Here is part two of the epic two part series "The Royals and WAR". I know everyone has been clamoring for this like a pack of hungry hyenas, so I tried to get this post out as soon as I could.
As I mentioned in part 1, it will take roughly 49 WAR for the Royals to produce a contending team, and possibly a division championship. Divided equally between position players and pitchers, the position players must garner 24.5 WAR in a season to produce a playoff-caliber offense. Keep in mind that WAR calculations for position players include defense, so it is not purely an offensive statistic. I am going to look at the 2011 Royals position players as well as 2012. More after the jump.
First, the 2011 squad. On the whole, the 2011 position players produced 25.5 WAR. Excellent! That is good enough for a contending, playoff-caliber group of position players! As long as the pitchers produced a roughly equal amount of WAR, then the 2011 team could have been a playoff team. (they didn't in 2011-13.4 WAR).*
*I would like to note that Melky Cabrera, exchanged with the Giants in the trade for Jonathan Sanchez, was responsible for 4.2 WAR in 2011. Melky so far this season has 4.3 WAR. That trade has become a colossal catastrophe.
Now for the 2012 position players. I am going to include only those players with at least 100 plate appearances, just to include players who have actually contributed this season.
Alex Gordon-3.6 WAR
Mike Moustakas-2.9 WAR
Billy Butler-1.9 WAR
Alcides Escobar-1.5 WAR
Jarrod Dyson-1.1 WAR
Sal Perez-1.0 WAR
Lorenzo "The Painkiller" Cain-0.8 WAR
Chris Getz-0.3 WAR
Humberto Quintero-0.3 WAR
Brayan Pena-0.1 WAR
Eric Hosmer-Negative 0.5 WAR
Yuniesky Betancourt-Negative 0.7 WAR
Jeff Francoeur-Negative 1.7 WAR

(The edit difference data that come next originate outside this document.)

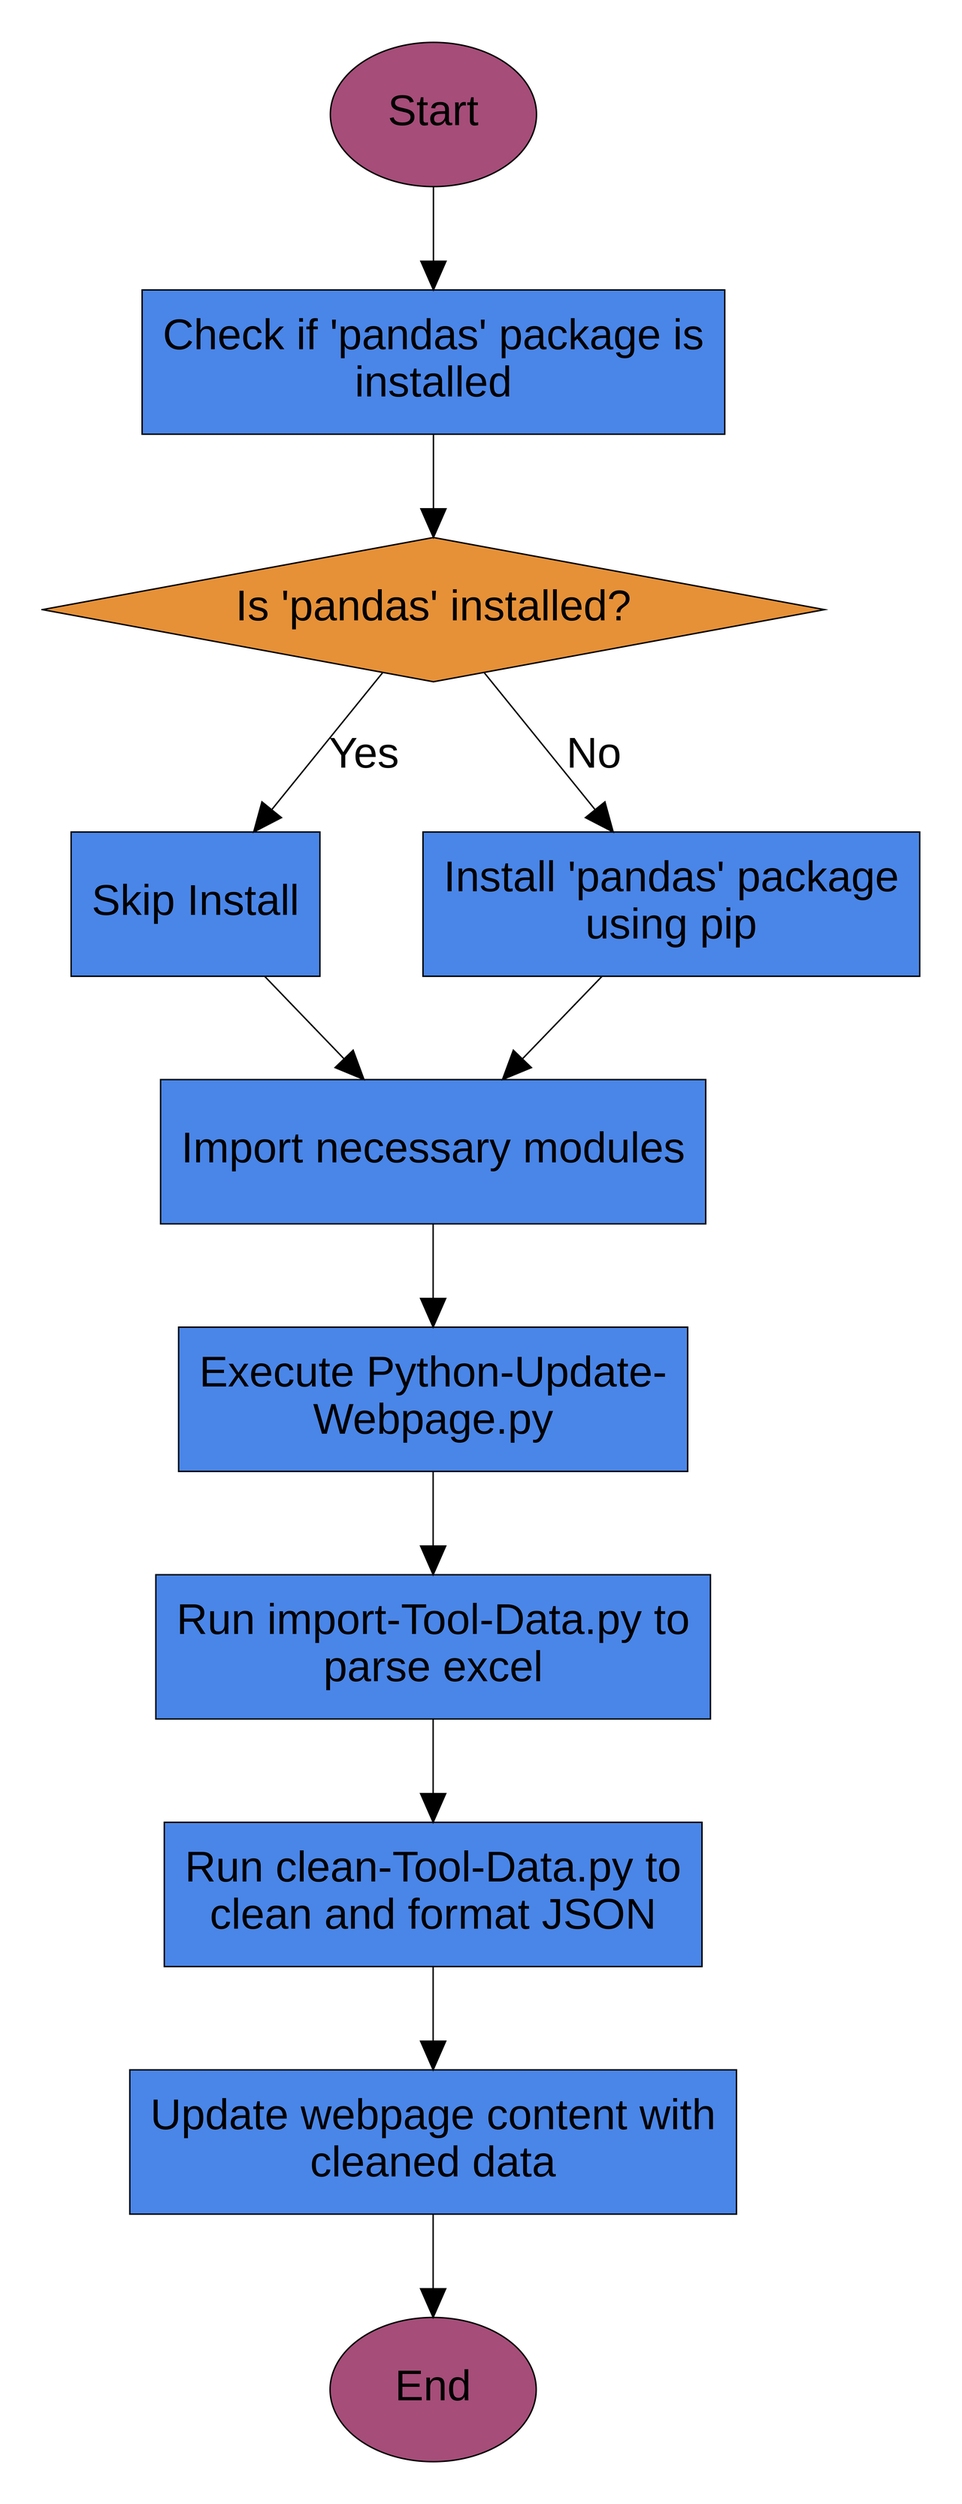
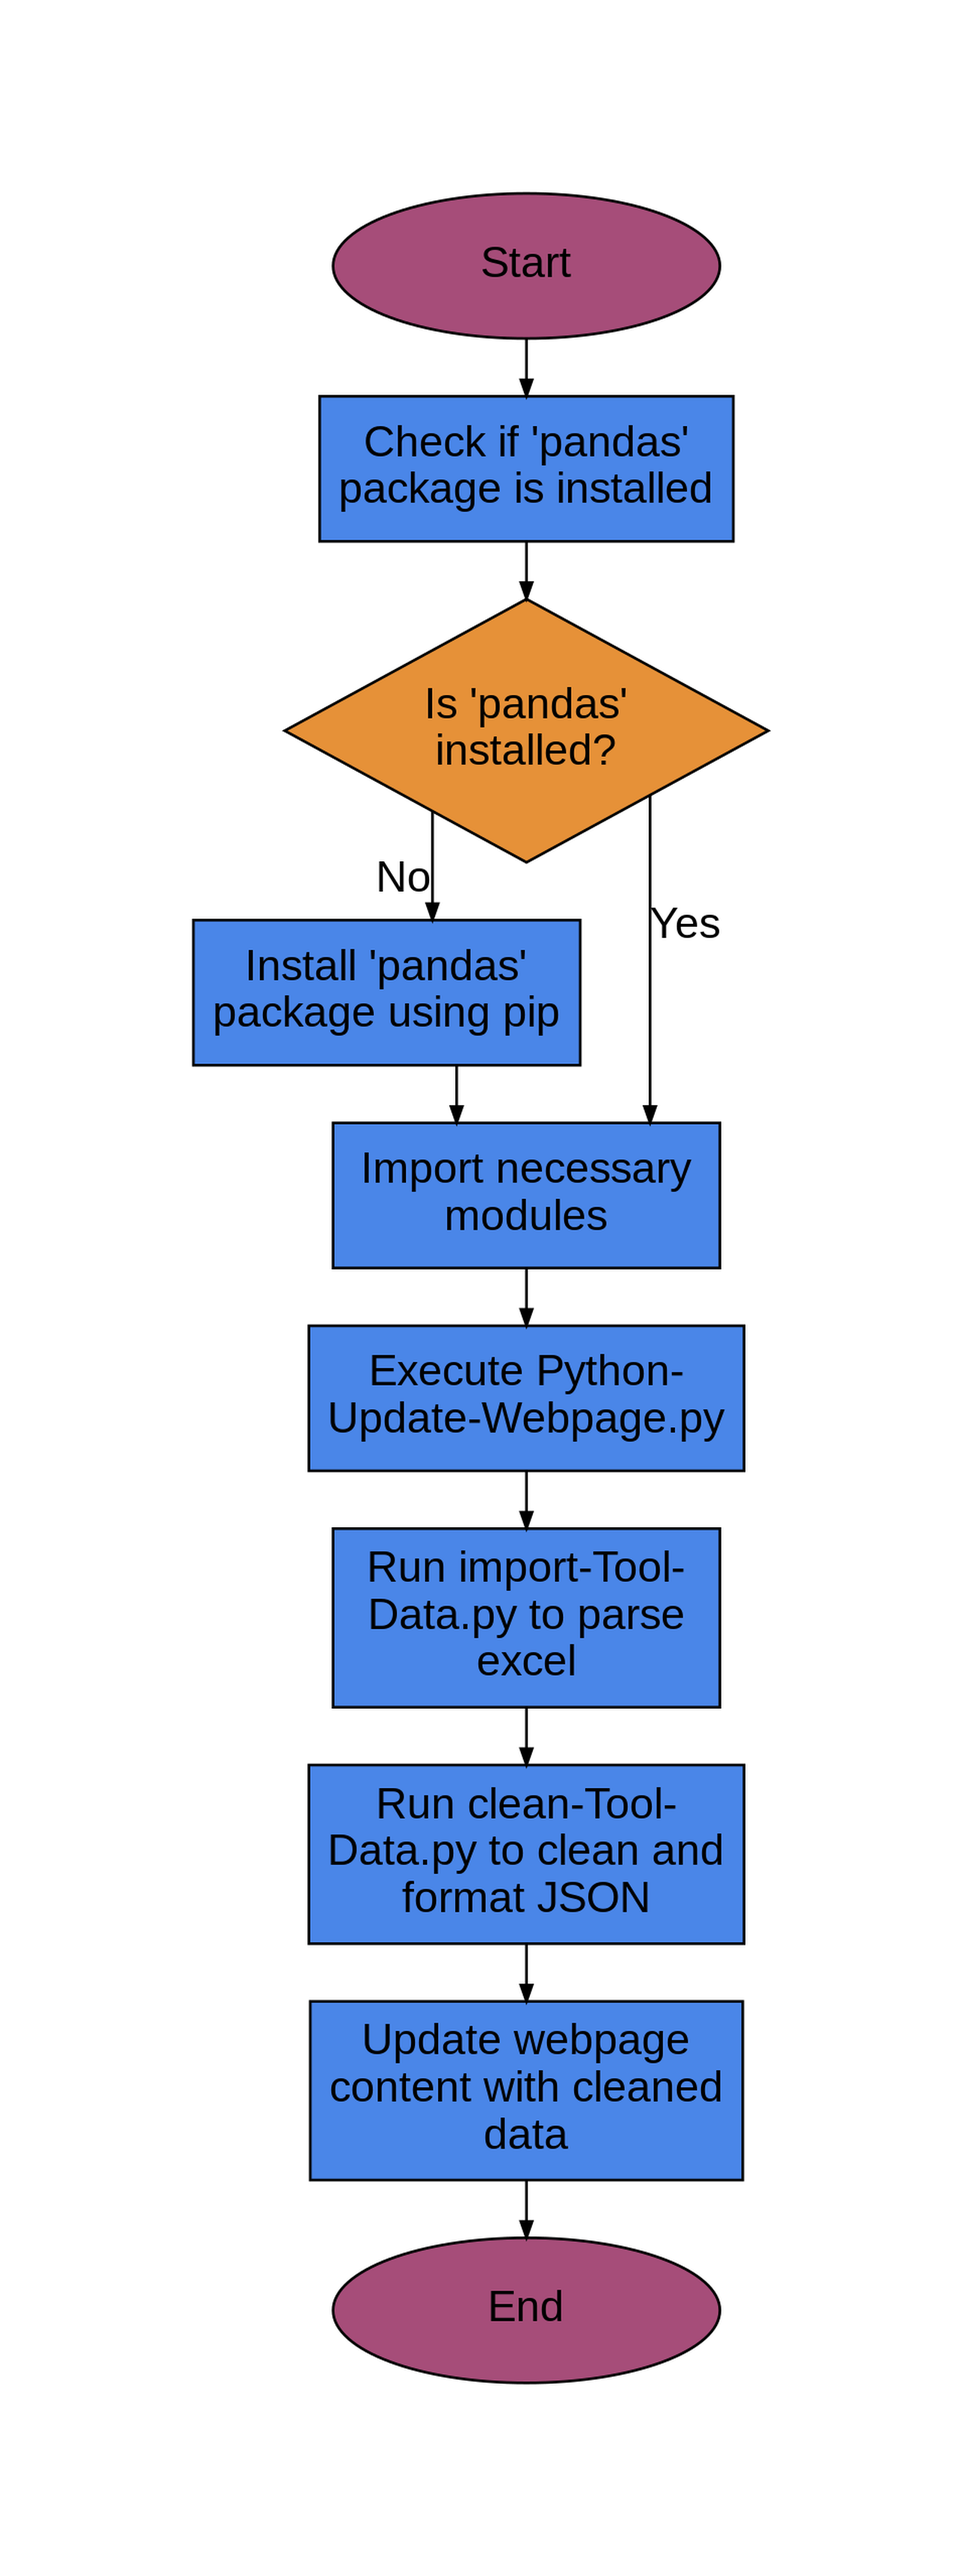
..

diff --git a/Generate-Flowchart.py b/Generate-Flowchart.py
@@ -56,6 +56,7 @@ def apply_class_styles(dot, class_definitions, class_map, node_style):
             style_dict = dict(pair.split(":") for pair in style.split(","))
             dot.node(node_id, _attributes={**node_style, **style_dict})
 
+
 # === MAIN ===
 
 def main():
@@ -124,7 +125,7 @@ def main():
                     else edge_style.get("penwidth", "2.5")
                 )
                 edge_args.update({
-                    "label": label,
+                    "xlabel": label,
                     "fontsize": edge_style.get("fontsize", "40"),
                     "penwidth": edge_style.get("penwidth_alt", "5")
                 })
@@ -139,10 +140,13 @@ def main():
 
         apply_class_styles(dot, classes, class_map, node_style)
         dot.graph_attr.update({
-            "pad": defaults.get("pad", "0.5")
+            "pad": defaults.get("pad", "0.5"),
+            "dpi": defaults.get("dpi", "96"),
+            "splines": defaults.get("splines", "ortho")
         })
         dot.render(paths["png"], cleanup=True)
-        print(f"PNG saved to: {paths['png']}")
+        png_output_path = paths["png"] + ".png"
+        print(f"PNG saved to: {png_output_path}")
 
 if __name__ == "__main__":
     main()
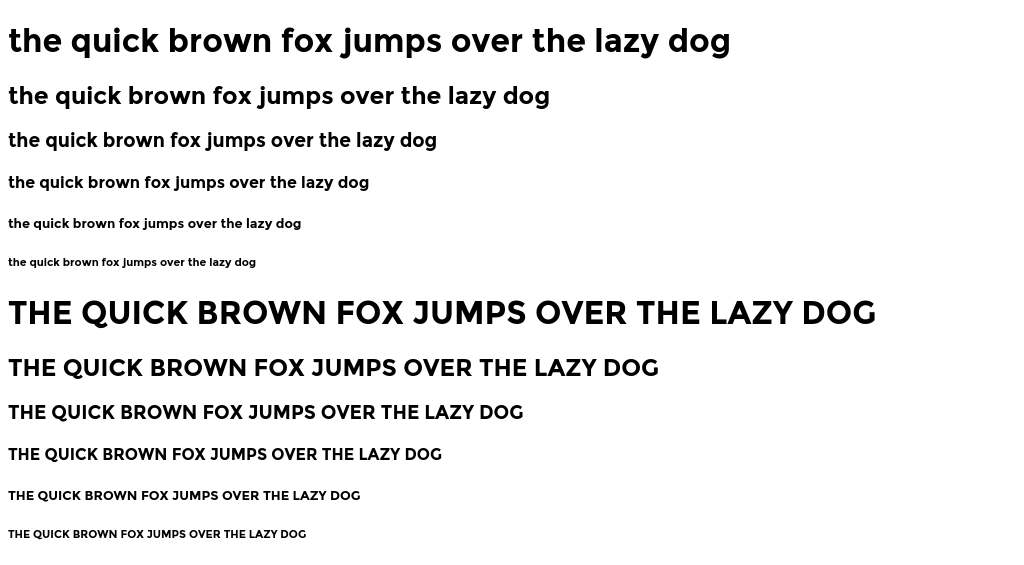
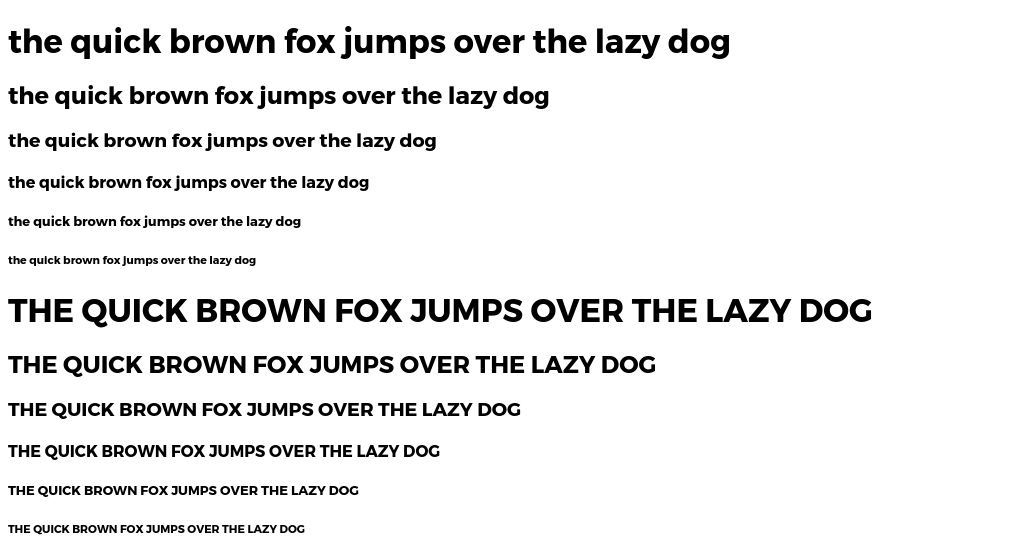
try dtp

diff --git a/foo.html b/foo.html
@@ -2,7 +2,7 @@
 <html>
   <head>
     <meta charset="UTF-8">
-    <link rel="stylesheet" type="text/css" href="/home/graingert/projects/bad-fonts-wkhtmltopdf/node_modules/@typopro/web-montserrat/TypoPRO-Montserrat.css">
+    <link rel="stylesheet" type="text/css" href="/home/graingert/projects/bad-fonts-wkhtmltopdf/node_modules/@typopro/dtp-montserrat/TypoPRO-Montserrat.css">
     <style>
     body {
       font-family: 'TypoPRO Montserrat';

diff --git a/index.js b/index.js
@@ -1,4 +1,4 @@
-const montserrat = require.resolve('@typopro/web-montserrat/TypoPRO-Montserrat.css');
+const montserrat = require.resolve('@typopro/dtp-montserrat/TypoPRO-Montserrat.css');
 const text = 'the quick brown fox jumps over the lazy dog';
 
 const headerTags = ['h1', 'h2', 'h3', 'h4', 'h5', 'h6'];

Of all the position players in the MLB, regardless of the number of plate appearances, and of all the pitchers in the MLB, regardless of the number of innings pitched, Jeff Francoeur has the lowest WAR. Jeff Francoeur is the worst player in the MLB as measured by WAR.
The Royals collectively have 10.6 WAR among position players. That is awful.
To put this exercise into perspective of how useful WAR is at explaining wins and losses, and therefore predicting playoff possibilities in the future, let's look at the 2011 and 2012 records according to WAR and according to what actually happened.
2011 WAR record-83.1 wins, 78.9 losses.
2011 Actual record-71 wins, 91 losses.*
*The Royals scored 730 runs last season, good enough for 10th in the MLB. They really did have a strong offense last year. Their pythagorean win-loss record based on runs scored and runs given up was 78-84. The Royals were worse than their stats indicated. It's difficult to win consistently when the team has to score 6 runs a game to win, though, due to poor pitching.
2012 WAR record-48.6 wins, 56.4 losses
2012 Actual record-44 wins, 61 losses
What did we learn from this exercise? The Royals' position players are 24th in the MLB in WAR. They are being dragged down by the exceptionally poor performance of a few players. Is it a coincidence that while benching both Francoeur and Betancourt, the Royals completed a 3 game sweep of the Indians? Maybe....but maybe not.
No statistic is perfect. WAR is a strong attempt at capturing the all-around performance of a player, but it doesn't necessarily predict overall team performance. WAR is useful to gain insight into the value of a player, but it must be supplemented with other information to get a complete picture on individual and team performance.